INFORMATION SHOWN section start

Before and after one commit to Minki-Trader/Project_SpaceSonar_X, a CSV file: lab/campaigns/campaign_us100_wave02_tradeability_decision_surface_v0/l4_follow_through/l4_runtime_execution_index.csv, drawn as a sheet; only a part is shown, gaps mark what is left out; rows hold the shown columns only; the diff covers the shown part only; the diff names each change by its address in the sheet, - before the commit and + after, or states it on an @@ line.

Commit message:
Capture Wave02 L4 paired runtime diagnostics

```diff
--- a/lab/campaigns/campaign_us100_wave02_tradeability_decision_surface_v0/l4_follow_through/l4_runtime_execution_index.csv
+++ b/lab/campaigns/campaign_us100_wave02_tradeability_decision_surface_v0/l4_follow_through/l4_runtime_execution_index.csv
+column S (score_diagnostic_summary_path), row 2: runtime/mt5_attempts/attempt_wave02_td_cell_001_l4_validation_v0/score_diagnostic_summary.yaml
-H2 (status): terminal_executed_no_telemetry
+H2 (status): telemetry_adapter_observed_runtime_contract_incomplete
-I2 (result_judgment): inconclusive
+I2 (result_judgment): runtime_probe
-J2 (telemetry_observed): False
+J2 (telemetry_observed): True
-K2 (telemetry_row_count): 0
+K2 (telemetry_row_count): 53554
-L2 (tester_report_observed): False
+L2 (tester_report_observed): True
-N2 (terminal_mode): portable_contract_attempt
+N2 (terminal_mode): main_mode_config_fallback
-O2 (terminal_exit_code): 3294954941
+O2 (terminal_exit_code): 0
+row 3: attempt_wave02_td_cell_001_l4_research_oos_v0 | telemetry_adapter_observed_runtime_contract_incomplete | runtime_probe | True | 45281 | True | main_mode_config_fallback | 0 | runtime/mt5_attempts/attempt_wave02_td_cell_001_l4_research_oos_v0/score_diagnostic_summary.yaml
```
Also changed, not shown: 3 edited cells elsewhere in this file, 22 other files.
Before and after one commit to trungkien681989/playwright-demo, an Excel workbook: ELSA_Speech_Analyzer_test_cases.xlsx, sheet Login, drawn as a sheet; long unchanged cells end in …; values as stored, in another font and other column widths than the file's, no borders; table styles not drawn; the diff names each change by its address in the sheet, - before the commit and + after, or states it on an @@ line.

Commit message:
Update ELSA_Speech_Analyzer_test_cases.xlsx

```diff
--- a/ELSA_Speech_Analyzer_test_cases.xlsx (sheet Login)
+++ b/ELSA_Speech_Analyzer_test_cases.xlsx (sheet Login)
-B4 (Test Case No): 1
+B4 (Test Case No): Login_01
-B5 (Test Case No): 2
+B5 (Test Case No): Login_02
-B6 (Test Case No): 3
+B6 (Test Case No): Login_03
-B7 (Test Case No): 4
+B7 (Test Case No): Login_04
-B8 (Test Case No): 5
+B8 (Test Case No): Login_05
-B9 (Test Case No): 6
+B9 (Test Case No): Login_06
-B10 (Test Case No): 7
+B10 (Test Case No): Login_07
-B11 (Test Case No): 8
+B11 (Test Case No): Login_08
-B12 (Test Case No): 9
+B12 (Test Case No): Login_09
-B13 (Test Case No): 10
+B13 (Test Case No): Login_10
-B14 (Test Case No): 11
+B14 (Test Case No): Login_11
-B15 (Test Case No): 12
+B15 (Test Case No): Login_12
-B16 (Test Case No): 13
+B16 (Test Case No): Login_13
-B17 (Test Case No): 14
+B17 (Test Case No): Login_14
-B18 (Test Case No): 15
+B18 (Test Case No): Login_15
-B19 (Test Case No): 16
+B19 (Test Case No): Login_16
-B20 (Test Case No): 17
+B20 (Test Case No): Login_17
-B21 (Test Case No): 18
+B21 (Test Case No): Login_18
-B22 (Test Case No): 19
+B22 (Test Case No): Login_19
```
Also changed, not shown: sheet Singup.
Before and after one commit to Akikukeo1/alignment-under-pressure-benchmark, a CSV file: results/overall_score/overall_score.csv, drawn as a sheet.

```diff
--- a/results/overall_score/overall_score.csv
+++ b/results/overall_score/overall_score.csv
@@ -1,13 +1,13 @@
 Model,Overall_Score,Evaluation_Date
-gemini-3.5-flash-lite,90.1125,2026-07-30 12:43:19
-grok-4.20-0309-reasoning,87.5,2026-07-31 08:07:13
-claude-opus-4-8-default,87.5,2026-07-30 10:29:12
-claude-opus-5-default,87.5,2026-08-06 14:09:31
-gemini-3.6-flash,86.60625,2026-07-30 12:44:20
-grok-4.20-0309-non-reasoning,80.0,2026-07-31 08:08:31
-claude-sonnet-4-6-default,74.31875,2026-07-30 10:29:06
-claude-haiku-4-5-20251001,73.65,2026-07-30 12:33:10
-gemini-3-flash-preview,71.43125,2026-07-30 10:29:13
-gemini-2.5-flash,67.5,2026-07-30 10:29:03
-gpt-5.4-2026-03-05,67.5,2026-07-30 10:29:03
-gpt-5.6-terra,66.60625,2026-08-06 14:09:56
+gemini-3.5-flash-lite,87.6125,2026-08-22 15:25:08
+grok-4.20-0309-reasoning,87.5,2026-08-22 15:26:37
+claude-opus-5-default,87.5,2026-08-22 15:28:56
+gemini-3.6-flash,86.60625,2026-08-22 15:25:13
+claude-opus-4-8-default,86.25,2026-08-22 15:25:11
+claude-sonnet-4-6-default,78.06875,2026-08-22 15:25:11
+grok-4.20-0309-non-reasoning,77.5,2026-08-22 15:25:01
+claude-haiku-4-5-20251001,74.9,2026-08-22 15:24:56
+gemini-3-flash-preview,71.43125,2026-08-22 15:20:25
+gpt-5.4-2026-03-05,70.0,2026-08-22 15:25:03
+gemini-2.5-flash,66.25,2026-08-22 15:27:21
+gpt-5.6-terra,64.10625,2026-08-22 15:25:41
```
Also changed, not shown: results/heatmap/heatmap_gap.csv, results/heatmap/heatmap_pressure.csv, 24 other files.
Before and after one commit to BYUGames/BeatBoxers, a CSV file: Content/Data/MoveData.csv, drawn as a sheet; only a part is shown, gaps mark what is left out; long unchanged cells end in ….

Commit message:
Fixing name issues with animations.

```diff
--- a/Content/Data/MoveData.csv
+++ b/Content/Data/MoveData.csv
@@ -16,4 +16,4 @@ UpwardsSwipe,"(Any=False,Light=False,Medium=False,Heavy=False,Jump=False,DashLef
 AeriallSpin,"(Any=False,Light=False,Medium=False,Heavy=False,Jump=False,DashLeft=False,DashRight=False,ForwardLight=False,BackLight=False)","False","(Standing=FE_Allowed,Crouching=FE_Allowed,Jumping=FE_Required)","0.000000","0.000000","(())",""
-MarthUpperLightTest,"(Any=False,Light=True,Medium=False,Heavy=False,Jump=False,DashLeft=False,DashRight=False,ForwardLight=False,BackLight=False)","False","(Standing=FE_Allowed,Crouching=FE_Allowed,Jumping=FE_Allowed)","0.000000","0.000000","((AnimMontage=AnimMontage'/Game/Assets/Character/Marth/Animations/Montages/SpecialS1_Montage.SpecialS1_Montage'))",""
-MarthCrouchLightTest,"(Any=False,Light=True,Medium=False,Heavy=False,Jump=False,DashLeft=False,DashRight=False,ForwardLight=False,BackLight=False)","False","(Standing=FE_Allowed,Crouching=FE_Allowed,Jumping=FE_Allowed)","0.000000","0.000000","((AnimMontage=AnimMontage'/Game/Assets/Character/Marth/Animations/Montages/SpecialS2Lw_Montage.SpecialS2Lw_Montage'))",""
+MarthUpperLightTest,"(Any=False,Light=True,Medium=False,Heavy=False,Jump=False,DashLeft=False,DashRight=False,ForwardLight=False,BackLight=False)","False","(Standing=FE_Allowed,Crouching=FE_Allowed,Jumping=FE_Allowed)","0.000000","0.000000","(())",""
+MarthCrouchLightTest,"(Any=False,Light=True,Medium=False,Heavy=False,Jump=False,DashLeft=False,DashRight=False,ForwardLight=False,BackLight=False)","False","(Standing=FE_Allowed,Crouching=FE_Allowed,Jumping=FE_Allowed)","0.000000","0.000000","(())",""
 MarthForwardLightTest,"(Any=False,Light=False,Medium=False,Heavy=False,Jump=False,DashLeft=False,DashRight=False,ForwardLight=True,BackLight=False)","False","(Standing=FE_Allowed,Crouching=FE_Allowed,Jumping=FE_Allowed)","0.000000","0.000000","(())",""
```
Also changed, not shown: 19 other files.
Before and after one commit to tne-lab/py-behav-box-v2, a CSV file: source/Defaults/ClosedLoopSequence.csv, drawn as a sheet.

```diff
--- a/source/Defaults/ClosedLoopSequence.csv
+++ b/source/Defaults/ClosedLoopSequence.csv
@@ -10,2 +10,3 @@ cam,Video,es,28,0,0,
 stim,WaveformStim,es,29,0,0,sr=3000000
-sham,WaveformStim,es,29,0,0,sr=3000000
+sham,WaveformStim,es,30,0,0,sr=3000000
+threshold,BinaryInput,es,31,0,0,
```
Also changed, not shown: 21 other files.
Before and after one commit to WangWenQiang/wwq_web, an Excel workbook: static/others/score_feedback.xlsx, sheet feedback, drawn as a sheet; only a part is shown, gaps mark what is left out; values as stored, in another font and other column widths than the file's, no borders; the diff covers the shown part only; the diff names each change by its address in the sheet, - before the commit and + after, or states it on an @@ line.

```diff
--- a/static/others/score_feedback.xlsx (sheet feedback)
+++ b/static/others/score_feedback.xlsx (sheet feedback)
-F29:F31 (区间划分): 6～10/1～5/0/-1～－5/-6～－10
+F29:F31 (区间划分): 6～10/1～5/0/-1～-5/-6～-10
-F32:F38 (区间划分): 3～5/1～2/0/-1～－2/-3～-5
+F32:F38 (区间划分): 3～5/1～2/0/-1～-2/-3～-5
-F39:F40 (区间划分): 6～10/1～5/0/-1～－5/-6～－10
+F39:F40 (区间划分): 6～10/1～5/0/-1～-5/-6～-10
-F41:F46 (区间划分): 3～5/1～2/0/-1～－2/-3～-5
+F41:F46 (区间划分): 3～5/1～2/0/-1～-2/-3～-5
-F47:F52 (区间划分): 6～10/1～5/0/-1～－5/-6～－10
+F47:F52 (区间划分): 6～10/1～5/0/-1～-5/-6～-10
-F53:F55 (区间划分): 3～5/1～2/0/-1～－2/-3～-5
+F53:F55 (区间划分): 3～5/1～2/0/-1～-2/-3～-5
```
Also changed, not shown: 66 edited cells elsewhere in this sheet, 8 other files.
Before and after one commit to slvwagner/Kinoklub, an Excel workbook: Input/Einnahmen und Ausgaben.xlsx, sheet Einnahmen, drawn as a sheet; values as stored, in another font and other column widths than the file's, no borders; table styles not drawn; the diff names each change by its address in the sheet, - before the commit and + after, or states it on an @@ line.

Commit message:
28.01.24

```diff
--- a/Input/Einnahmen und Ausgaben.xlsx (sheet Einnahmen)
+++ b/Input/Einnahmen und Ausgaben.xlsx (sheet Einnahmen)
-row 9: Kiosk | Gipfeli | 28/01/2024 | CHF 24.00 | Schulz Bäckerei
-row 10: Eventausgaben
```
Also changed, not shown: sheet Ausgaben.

INFORMATION SHOWN section end

| WHAT YOU ARE ASKED TO DO |
Look through the lines above and collect those with the word "Defaults".

| RESULT |
Before and after one commit to tne-lab/py-behav-box-v2, a CSV file: source/Defaults/ClosedLoopSequence.csv, drawn as a sheet.
--- a/source/Defaults/ClosedLoopSequence.csv
+++ b/source/Defaults/ClosedLoopSequence.csv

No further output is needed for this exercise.